Nature influences everything for me,” says artist Dawn Wolfe, whose colorful cut-paper collages of birds, butterflies, and other flora and fauna have long been One Kings Lane favorites. The artist describes her style as “Californian,” and we agree: Dawn’s work is an alluring mix of laid-back and elegant, mirroring the vibe of her sunny home studio in the Santa Cruz Mountains of California.
For her latest series, Dawn turned her focus to a new medium: black-and-white photography. The subjects? Natural specimens from the artist’s own collection, lovingly amassed over decades.

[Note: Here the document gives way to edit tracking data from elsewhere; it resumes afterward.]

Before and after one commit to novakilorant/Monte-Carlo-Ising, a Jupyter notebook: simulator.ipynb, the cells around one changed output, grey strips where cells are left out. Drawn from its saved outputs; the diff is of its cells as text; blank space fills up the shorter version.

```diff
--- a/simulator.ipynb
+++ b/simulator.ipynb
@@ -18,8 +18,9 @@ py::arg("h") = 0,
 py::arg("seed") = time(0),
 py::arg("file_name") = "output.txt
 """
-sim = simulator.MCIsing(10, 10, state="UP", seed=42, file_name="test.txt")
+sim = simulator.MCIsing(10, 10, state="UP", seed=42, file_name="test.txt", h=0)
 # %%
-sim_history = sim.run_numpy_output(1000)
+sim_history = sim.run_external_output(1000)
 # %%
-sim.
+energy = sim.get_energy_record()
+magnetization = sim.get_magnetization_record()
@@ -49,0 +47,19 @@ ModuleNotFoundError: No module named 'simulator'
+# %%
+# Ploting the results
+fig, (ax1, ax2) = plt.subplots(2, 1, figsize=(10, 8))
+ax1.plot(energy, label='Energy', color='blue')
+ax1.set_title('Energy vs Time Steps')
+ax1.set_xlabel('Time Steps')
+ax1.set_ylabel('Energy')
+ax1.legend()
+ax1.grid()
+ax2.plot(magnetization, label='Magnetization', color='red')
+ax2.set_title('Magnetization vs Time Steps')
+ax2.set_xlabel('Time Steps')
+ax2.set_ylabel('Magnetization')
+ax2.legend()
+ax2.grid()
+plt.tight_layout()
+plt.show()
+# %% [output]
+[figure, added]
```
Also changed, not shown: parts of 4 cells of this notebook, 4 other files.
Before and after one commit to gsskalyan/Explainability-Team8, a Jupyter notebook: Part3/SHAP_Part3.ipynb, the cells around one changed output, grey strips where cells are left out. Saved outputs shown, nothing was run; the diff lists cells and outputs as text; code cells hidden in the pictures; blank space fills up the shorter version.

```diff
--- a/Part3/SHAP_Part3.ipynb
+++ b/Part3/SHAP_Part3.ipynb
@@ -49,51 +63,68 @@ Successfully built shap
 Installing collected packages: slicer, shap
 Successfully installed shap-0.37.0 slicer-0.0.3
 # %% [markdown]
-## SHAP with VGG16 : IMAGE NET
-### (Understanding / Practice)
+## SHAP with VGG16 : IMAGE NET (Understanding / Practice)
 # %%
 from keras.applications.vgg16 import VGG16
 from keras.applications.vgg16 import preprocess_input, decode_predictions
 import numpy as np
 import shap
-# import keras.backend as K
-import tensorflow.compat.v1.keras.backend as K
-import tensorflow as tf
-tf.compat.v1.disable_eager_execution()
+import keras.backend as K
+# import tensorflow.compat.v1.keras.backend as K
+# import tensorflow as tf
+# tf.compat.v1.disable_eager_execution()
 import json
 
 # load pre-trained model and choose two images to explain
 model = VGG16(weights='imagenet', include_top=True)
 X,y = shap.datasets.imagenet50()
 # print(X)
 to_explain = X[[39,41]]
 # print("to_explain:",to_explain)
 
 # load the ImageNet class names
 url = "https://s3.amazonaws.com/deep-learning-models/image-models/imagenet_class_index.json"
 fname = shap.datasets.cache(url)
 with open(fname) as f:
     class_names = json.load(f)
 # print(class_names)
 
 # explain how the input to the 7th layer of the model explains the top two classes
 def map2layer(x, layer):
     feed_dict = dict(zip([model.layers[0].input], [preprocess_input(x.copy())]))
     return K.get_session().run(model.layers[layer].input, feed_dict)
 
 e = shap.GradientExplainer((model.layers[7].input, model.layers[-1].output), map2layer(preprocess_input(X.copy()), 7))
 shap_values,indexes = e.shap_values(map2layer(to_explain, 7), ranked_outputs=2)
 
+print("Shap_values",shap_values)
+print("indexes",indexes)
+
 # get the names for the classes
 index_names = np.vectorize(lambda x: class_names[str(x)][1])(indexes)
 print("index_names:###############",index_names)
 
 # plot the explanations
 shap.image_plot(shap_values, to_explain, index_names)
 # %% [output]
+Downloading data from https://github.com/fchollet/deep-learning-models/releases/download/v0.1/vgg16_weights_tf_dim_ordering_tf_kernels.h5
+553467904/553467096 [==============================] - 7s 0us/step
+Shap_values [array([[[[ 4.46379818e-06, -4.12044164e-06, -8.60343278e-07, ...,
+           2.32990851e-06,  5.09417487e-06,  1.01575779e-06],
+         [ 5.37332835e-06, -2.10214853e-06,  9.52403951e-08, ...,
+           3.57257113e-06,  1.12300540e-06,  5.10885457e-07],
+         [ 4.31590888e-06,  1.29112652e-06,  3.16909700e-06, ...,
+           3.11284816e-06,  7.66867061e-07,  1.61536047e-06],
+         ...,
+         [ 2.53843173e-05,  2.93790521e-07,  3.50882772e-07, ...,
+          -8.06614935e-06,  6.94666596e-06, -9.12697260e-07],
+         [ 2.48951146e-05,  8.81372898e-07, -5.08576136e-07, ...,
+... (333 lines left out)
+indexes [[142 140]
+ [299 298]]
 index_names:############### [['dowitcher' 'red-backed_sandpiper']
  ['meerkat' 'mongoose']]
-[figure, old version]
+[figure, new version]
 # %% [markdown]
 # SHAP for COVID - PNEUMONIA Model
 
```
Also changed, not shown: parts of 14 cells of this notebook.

To bring out all the gorgeous details of these finds—which range from antlers to nests to feathers—Dawn knew she needed to go big. “A normal camera wasn’t going to cut it for what I wanted,” says Dawn, who instead enlisted the help of a specialist with a rare type of scientific camera by Swedish maker Hasselblad. “It has the highest resolution on the market,” she notes, allowing for teeny objects to be rendered oversize without losing any definition. “The crispness of every detail—even when blown up to this size—is incredible.”
Read on for more about how these works came to life, then shop the photography collection here.
One Kings Lane: How did this new collection come about?
Dawn Wolfe: Living on the coast in California surrounded by so much beauty, I wanted to find a way to bring it inside. I had a vision for shots that I wanted of these natural specimens I have been collecting since I was a little kid: I knew I wanted them to be superdetailed, and to be able to print really huge so you could see every minute detail.
What inspired your focus on this subject matter?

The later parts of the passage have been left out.